Posted by tbaker |

By Terrah Baker

Technology seems to have a lot of downfalls — E-waste, toxic conditions for laborers, rising prices — but if we learn to take advantage of the technology, we can help make the world a better place. Here’s a compilation of mobile apps — with the help of EarthTalk and Mashable, a culturally relevant list-making website — that can help make your life, the life of those around you, and the world a better place.

The American Lung Association’s State of the Air app shows live color-coded air quality maps for any U.S. location and includes both ozone and particulate pollution counts. The app also provides air quality alerts, short-term forecasts and opportunities to learn more about air quality risks and to contact lawmakers to push for more stringent pollution regulations.

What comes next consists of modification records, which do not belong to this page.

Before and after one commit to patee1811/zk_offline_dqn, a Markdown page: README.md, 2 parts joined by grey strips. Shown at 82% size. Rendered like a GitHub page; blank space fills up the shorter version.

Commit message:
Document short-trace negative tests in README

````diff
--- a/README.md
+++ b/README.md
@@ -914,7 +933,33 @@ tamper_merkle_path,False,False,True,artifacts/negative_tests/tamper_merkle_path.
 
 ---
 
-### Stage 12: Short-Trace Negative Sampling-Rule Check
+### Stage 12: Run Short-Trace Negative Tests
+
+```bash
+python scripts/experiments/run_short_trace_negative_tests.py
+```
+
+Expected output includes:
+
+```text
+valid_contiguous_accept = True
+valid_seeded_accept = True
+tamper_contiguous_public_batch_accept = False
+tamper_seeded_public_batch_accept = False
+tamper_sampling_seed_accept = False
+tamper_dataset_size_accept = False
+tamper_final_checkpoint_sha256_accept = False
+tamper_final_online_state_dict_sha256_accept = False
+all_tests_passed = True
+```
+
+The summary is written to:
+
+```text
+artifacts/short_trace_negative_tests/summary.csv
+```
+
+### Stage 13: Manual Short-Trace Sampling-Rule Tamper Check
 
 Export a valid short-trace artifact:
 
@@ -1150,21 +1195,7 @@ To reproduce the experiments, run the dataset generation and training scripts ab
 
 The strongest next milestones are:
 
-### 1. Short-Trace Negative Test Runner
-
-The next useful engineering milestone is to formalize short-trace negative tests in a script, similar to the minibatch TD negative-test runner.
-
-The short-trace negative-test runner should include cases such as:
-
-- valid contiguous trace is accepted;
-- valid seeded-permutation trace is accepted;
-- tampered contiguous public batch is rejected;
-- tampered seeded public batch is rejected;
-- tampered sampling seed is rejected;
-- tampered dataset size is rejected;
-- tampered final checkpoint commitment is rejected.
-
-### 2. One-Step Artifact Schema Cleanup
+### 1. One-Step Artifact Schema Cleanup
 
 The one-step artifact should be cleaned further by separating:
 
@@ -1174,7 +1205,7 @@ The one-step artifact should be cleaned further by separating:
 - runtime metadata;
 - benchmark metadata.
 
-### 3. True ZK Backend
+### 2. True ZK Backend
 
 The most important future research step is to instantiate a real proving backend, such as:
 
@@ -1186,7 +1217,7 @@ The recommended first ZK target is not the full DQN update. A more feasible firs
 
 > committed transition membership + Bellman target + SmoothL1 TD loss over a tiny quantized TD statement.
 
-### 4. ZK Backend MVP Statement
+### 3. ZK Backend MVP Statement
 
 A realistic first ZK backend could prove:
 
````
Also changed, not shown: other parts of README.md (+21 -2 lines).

SpareTime Logo-1SpareTime is a local organization, website and mobile app bridging the gap between those who have an interest in doing good, and nonprofits and organizations in need of volunteers. They seek to identify the organizations, groups, and individuals serving our community, and supplement their volunteer recruitment efforts. While the app is relatively new, there’s always something to take part in that helps better your community and yourself. Visit gosparetime.com.

Another way to find out who’s emitting what nearby is via aMobileFuture’s Pollution, a free app that compiles information from various pollution databases around the world and then shows users which big polluters are emitting what near them. Coverage includes 1,380 cities, mostly in Europe and the U.S.

Gone are the days of daring your friends or making bets without consequences. When you challenge your friends to Budge, the person who loses the challenge needs to donate an agreed upon amount to a charity of the winner’s choosing.

The GoodGuide is a free app that shows how any of 120,000 food, personal care and household products stack up in terms of sustainability, fair wages and even health risks. Users just snap a picture of an item’s bar code to get the low-down on whether or not it’s a “good” buy.

The free JouleBug app turns living greener into a game, taking specific sustainability-oriented steps such as reducing energy use, recycling more or buying local and translating these small acts into positive “units of impact.” Embedded videos demonstrate ways one can green up daily life.

Adair Systems’ 99 cents GasHog app makes it easy to track a car’s fuel efficiency. Enter the odometer reading and amount of fuel added each time you refill the tank and the app calculates the fuel economy of the previous tank and compares it to historical averages. The app also offers tips for improving fuel economy.

Avego’s free CarmaCarpooling app matches nearby drivers with riders to share the commute and the expense. At the end of the trip, the rider can send a payment through the system to the driver to cover a share of gas and wear-and-tear.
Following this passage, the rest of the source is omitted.